* _Goal of the exercise_: All of the data below should come back exactly as written, minus its images.

--- START ---

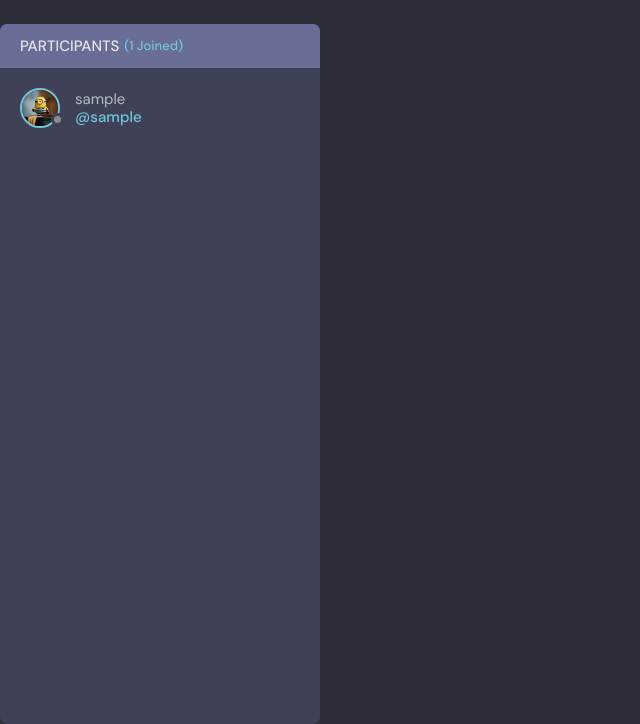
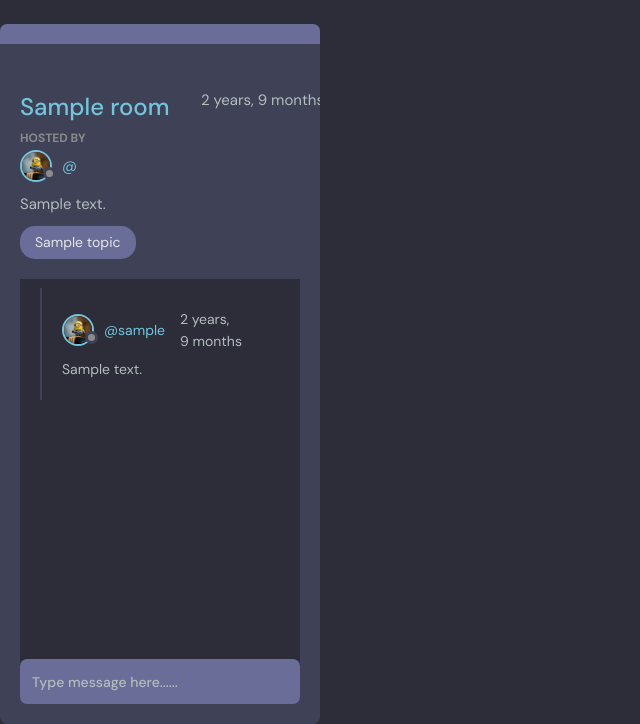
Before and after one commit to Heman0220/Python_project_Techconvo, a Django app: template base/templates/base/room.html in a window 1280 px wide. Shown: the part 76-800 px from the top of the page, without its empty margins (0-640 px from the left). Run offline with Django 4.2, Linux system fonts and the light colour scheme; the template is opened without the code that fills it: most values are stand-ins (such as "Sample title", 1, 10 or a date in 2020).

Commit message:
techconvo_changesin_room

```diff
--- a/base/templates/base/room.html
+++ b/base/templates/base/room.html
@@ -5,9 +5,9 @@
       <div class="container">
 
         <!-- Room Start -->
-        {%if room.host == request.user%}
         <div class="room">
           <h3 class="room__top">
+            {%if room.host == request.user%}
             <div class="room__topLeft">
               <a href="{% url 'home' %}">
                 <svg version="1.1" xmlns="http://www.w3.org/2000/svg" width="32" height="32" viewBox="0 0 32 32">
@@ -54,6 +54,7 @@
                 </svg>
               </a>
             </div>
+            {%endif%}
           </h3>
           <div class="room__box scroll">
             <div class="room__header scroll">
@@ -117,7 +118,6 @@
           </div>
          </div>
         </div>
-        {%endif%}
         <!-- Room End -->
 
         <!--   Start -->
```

--- END ---

* _Result for this exercise_:
Before and after one commit to Heman0220/Python_project_Techconvo, a Django app: template base/templates/base/room.html in a window 1280 px wide. Shown: the part 76-800 px from the top of the page, without its empty margins (0-640 px from the left). Run offline with Django 4.2, Linux system fonts and the light colour scheme; the template is opened without the code that fills it: most values are stand-ins (such as "Sample title", 1, 10 or a date in 2020).

Commit message:
techconvo_changesin_room

```diff
--- a/base/templates/base/room.html
+++ b/base/templates/base/room.html
@@ -5,9 +5,9 @@
       <div class="container">
 
         <!-- Room Start -->
-        {%if room.host == request.user%}
         <div class="room">
           <h3 class="room__top">
+            {%if room.host == request.user%}
             <div class="room__topLeft">
               <a href="{% url 'home' %}">
                 <svg version="1.1" xmlns="http://www.w3.org/2000/svg" width="32" height="32" viewBox="0 0 32 32">
@@ -54,6 +54,7 @@
                 </svg>
               </a>
             </div>
+            {%endif%}
           </h3>
           <div class="room__box scroll">
             <div class="room__header scroll">
@@ -117,7 +118,6 @@
           </div>
          </div>
         </div>
-        {%endif%}
         <!-- Room End -->
 
         <!--   Start -->
```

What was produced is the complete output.